At first, it’s difficult to sense Harriet’s identity as her own character, separate from Calvin and Elizabeth’s narratives, and her side-plot in the series often hinges on whether her white neighbors are lending their more privileged voices to her efforts. It can be frustrating to see that lack of support juxtaposed against the kinds of moments where Elizabeth turns up on Harriet’s doorstep without warning and in desperate need of mothering advice. That said, when we see Harriet’s life through her own eyes, rather than anyone else’s, it’s a chance to see the phenomenal depths of emotion that King brings to the role — and eventually, subsequent episodes do a better job of leaving the impression that these two women have become dear friends on equal and reciprocal footing. It’s Harriet who finally issues the reminder that Elizabeth should be using the very public stage she commands to put out the message about what’s really important to everyone — not just to all the white women sitting in the studio audience.

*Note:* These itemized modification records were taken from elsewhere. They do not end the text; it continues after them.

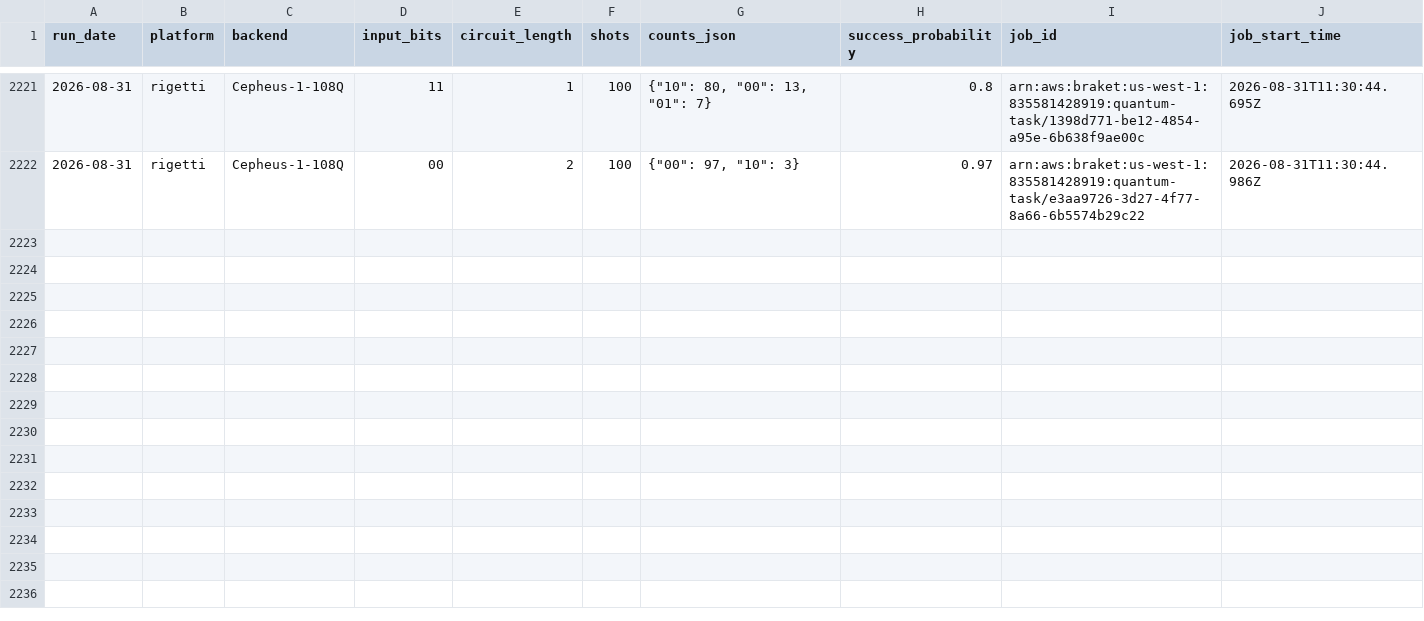
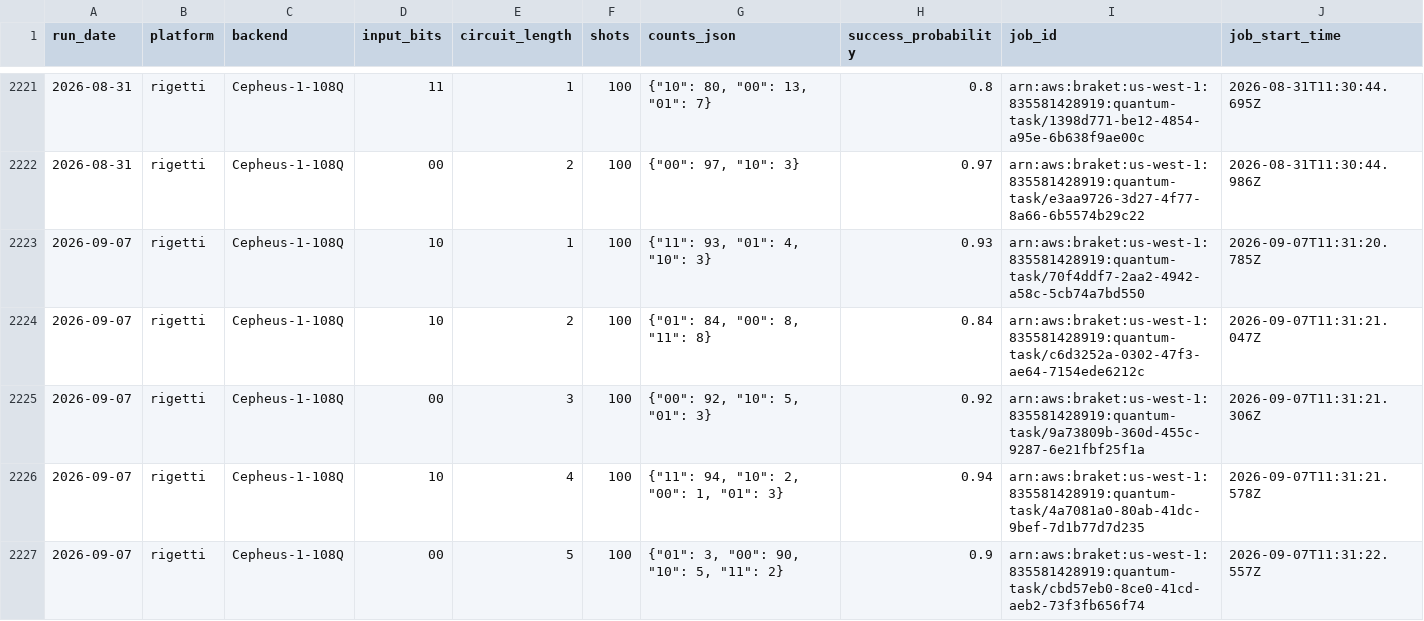
Before and after one commit to InsightSoftmax/quantum-stability, a CSV file: data/rigetti/results.csv, drawn as a sheet; only a part is shown, gaps mark what is left out; rows hold the shown columns only; the diff covers the shown part only; the diff names each change by its address in the sheet, - before the commit and + after, or states it on an @@ line.

```diff
--- a/data/rigetti/results.csv
+++ b/data/rigetti/results.csv
+row 2223: 2026-09-07 | rigetti | Cepheus-1-108Q | 10 | 1 | 100 | {"11": 93, "01": 4, "10": 3} | 0.93 | arn:aws:braket:us-west-1:835581428919:quantum-task/70f4ddf7-2aa2-4942-a58c-5cb74a7bd550 | 2026-09-07T11:31:20.785Z
+row 2224: 2026-09-07 | rigetti | Cepheus-1-108Q | 10 | 2 | 100 | {"01": 84, "00": 8, "11": 8} | 0.84 | arn:aws:braket:us-west-1:835581428919:quantum-task/c6d3252a-0302-47f3-ae64-7154ede6212c | 2026-09-07T11:31:21.047Z
+row 2225: 2026-09-07 | rigetti | Cepheus-1-108Q | 00 | 3 | 100 | {"00": 92, "10": 5, "01": 3} | 0.92 | arn:aws:braket:us-west-1:835581428919:quantum-task/9a73809b-360d-455c-9287-6e21fbf25f1a | 2026-09-07T11:31:21.306Z
+row 2226: 2026-09-07 | rigetti | Cepheus-1-108Q | 10 | 4 | 100 | {"11": 94, "10": 2, "00": 1, "01": 3} | 0.94 | arn:aws:braket:us-west-1:835581428919:quantum-task/4a7081a0-80ab-41dc-9bef-7d1b77d7d235 | 2026-09-07T11:31:21.578Z
+row 2227: 2026-09-07 | rigetti | Cepheus-1-108Q | 00 | 5 | 100 | {"01": 3, "00": 90, "10": 5, "11": 2} | 0.9 | arn:aws:braket:us-west-1:835581428919:quantum-task/cbd57eb0-8ce0-41cd-aeb2-73f3fb656f74 | 2026-09-07T11:31:22.557Z
```
Also changed, not shown: 5 added rows elsewhere in this file, data/ibm_pittsburgh/results.csv, 2 other files.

Even though Elizabeth is the type of person who finds solace and comfort in consistency and guaranteed scientific results, life, it seems, has other plans in store for her. The aforementioned romance she embarks on with Calvin is both gradual in its intensity and inevitable in its impact, as the two bond over a mutual passion for science as well as an appreciation for good food. Pullman might very well be in the running to win the award for the actor who knows how to gaze at their character’s love interest like they’re the beginning and the end of everything (or, as Calvin so eloquently puts it in a tearjerker of a letter read by voiceover, both the how and the why).
The chemistry in the show’s title could be satisfied by Pullman and Larson alone, especially in the first two episodes directed by Sarah Adina Smith that will accompany the premiere, but theirs isn’t the only dynamic that’s important to the series as Elizabeth navigates the ups and downs of various life stages. What’s just as rewarding to bear witness to is Elizabeth’s journey through motherhood — the initial shock and instinct to reject the discovery that she’s become pregnant, not to mention the fact that she chooses her daughter’s name after the nurse tells her to pick what she’s feeling: “Mad.” But Larson’s ability to balance logical perspective and illogical emotion means that Elizabeth eventually comes to terms with her reluctance surrounding motherhood, finding love for her daughter because Madeline (Alice Halsey) is made up of so many of the things she loves most about Calvin, too. As the brilliant mother-daughter pair ventures on a mission to dig up more about Calvin’s past, they uncover surprising connections along the way, but they also unearth some of the show’s most heartwarming moments, ones that ask whether life can be predestined to an extent, even if we might be unaware of it ourselves.
Apple TV+’s adaptation of Lessons in Chemistry is one that doesn’t feel too confined to its source material but also leans into the best aspects of the book in order to let its powerhouse cast truly shine. It’d be more surprising if we weren’t hearing a particular kind of awards buzz swirling around Larson when the time comes, because this role isn’t just the culmination of so many other types of heroines she’s played before; it also lets her tap into every single one of her strengths as an actor. To paraphrase Elizabeth Zott herself, take some time to yourself to embark on the journey Lessons in Chemistry lays out. You’ll probably be surprised by the turns it takes, but that doesn’t make the end result any less satisfying.